== RECORD SET ==
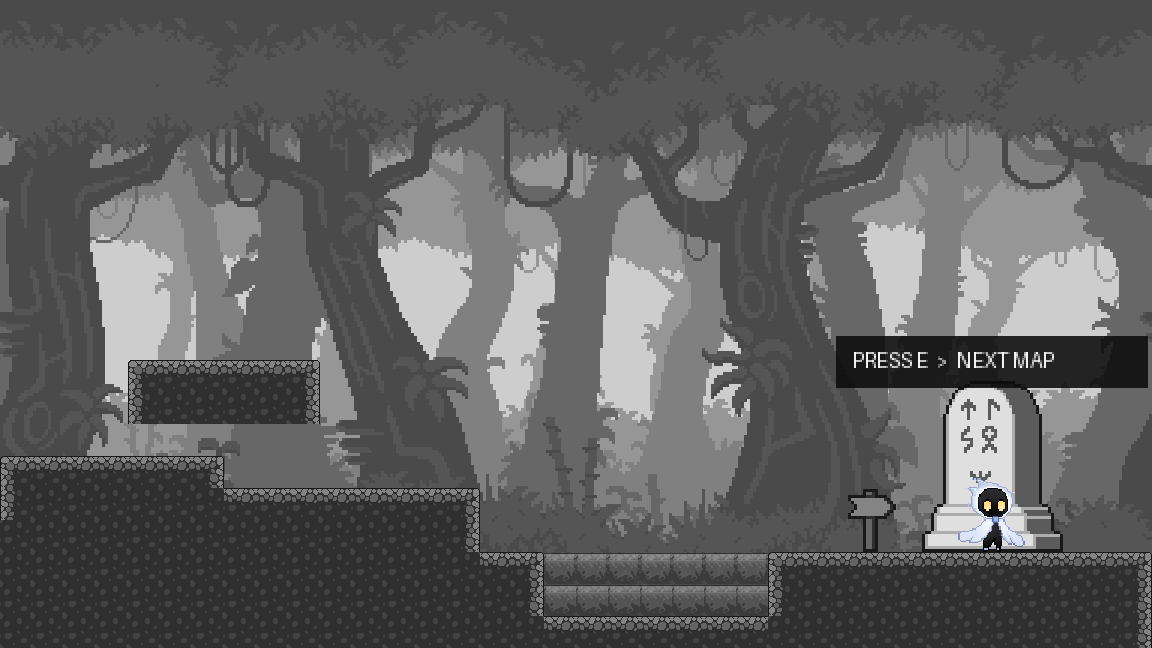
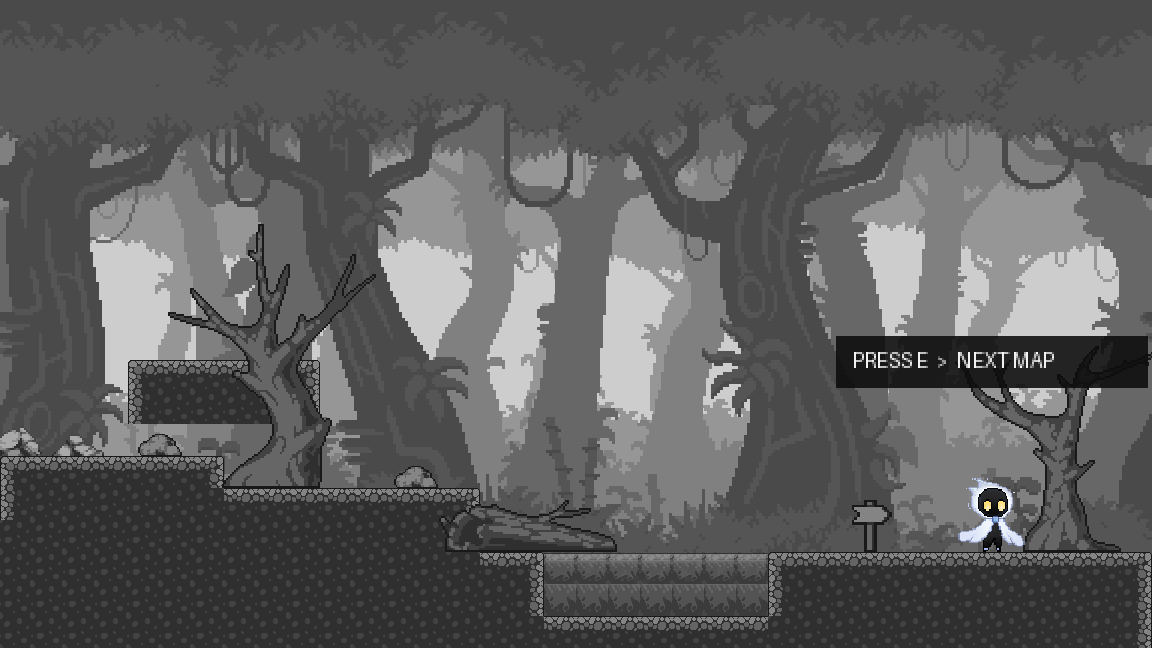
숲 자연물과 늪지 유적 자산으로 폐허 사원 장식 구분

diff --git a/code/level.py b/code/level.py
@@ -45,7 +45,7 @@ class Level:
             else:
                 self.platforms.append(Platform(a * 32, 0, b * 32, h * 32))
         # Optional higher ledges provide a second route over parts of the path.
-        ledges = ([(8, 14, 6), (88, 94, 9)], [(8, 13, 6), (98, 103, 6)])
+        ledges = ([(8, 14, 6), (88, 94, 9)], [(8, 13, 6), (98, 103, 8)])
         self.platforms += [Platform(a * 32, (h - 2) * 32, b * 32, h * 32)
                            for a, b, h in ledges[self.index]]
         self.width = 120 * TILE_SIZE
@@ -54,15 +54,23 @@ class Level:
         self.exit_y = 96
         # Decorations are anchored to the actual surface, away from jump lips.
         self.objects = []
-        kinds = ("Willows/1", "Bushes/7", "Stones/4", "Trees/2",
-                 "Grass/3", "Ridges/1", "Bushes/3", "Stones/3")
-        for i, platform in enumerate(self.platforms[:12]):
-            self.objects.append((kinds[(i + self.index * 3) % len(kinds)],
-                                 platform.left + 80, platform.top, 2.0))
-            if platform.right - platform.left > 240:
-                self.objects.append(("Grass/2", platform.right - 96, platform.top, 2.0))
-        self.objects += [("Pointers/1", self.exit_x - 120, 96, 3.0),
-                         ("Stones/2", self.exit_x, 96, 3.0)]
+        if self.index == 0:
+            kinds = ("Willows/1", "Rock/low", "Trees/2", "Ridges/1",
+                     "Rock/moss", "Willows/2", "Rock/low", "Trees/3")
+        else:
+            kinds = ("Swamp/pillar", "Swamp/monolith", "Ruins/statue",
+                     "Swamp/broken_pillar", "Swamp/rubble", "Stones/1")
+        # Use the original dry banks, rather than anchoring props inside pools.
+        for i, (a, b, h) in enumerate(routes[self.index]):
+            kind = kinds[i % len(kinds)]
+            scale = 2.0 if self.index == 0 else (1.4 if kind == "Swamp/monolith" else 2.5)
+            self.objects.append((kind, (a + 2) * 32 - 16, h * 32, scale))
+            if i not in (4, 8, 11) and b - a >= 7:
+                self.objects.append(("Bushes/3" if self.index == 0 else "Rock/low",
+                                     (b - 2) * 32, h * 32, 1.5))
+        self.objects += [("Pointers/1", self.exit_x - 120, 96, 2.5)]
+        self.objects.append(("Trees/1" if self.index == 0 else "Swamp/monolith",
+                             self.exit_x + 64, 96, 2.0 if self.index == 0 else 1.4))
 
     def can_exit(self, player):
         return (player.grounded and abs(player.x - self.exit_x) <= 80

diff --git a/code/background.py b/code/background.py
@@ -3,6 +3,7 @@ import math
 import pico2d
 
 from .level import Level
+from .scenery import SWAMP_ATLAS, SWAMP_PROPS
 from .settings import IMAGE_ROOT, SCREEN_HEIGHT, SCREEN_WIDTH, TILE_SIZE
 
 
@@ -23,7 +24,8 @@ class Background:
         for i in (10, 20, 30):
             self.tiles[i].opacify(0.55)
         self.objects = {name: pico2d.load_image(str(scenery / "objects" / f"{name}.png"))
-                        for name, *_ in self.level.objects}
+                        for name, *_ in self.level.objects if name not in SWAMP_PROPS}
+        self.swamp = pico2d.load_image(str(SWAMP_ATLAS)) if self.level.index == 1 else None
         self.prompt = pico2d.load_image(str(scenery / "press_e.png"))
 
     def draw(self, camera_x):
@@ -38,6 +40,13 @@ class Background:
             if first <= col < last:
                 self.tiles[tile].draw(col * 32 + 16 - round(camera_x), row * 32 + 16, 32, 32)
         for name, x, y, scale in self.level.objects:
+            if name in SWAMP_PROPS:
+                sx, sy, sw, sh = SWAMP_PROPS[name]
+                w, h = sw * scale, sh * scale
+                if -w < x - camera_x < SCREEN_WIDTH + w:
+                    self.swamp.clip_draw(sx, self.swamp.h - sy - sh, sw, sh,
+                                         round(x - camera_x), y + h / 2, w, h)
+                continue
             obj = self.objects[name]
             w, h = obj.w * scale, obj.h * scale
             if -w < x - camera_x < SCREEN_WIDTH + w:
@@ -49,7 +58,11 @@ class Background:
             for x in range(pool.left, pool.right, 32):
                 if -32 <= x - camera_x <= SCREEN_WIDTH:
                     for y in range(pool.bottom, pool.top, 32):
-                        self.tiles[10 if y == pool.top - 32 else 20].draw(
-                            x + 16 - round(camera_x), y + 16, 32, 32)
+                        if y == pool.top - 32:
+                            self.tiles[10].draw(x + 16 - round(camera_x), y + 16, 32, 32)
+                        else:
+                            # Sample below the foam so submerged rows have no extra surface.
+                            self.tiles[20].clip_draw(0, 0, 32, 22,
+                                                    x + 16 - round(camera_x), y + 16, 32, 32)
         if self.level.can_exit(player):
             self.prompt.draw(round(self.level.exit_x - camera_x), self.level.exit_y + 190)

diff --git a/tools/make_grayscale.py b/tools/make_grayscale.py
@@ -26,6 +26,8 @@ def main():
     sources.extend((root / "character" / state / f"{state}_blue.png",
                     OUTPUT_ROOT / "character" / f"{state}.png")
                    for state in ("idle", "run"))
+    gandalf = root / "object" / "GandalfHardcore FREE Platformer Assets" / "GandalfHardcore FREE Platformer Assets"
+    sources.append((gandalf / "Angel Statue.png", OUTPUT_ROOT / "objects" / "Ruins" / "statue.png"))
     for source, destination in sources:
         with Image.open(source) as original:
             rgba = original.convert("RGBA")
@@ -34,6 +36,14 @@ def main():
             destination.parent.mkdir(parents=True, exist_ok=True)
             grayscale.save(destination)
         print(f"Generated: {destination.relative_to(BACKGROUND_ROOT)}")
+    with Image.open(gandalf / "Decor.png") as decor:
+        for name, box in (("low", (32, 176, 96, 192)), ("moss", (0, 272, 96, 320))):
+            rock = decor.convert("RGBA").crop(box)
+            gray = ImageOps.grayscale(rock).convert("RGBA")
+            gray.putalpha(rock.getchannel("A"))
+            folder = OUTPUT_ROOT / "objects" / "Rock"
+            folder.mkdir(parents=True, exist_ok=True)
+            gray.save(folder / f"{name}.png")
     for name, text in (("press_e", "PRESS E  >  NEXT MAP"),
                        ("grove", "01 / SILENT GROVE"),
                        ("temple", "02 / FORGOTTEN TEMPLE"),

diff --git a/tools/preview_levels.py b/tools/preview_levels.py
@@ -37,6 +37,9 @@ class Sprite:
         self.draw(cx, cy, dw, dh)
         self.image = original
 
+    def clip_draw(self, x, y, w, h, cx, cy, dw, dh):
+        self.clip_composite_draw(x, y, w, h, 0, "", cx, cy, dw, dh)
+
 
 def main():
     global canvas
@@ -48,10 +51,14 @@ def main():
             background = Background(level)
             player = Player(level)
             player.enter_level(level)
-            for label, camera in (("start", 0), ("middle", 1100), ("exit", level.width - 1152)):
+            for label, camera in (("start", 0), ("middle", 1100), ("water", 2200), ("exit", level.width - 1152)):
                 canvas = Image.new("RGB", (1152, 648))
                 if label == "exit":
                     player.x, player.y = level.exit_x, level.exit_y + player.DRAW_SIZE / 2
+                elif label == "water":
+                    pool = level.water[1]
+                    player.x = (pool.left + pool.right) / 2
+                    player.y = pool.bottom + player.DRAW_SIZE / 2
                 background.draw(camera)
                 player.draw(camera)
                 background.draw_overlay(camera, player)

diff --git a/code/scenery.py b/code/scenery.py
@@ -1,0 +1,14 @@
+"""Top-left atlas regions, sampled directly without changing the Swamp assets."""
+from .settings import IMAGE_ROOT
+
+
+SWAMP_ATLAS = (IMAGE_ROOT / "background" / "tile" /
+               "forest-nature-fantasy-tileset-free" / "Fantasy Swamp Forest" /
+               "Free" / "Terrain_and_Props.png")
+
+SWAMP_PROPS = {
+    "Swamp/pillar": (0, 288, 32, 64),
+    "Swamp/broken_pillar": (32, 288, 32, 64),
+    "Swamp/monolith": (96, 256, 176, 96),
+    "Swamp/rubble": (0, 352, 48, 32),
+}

== EXERCISE ==
Above are some lines. Repeat exactly, and only, those from the line that has "self.tiles[10].draw(x + 16" through the line that has "diff --git a/tools/make_grayscale.py".

== EXERCISE RESULT ==
+                            self.tiles[10].draw(x + 16 - round(camera_x), y + 16, 32, 32)
+                        else:
+                            # Sample below the foam so submerged rows have no extra surface.
+                            self.tiles[20].clip_draw(0, 0, 32, 22,
+                                                    x + 16 - round(camera_x), y + 16, 32, 32)
         if self.level.can_exit(player):
             self.prompt.draw(round(self.level.exit_x - camera_x), self.level.exit_y + 190)

diff --git a/tools/make_grayscale.py b/tools/make_grayscale.py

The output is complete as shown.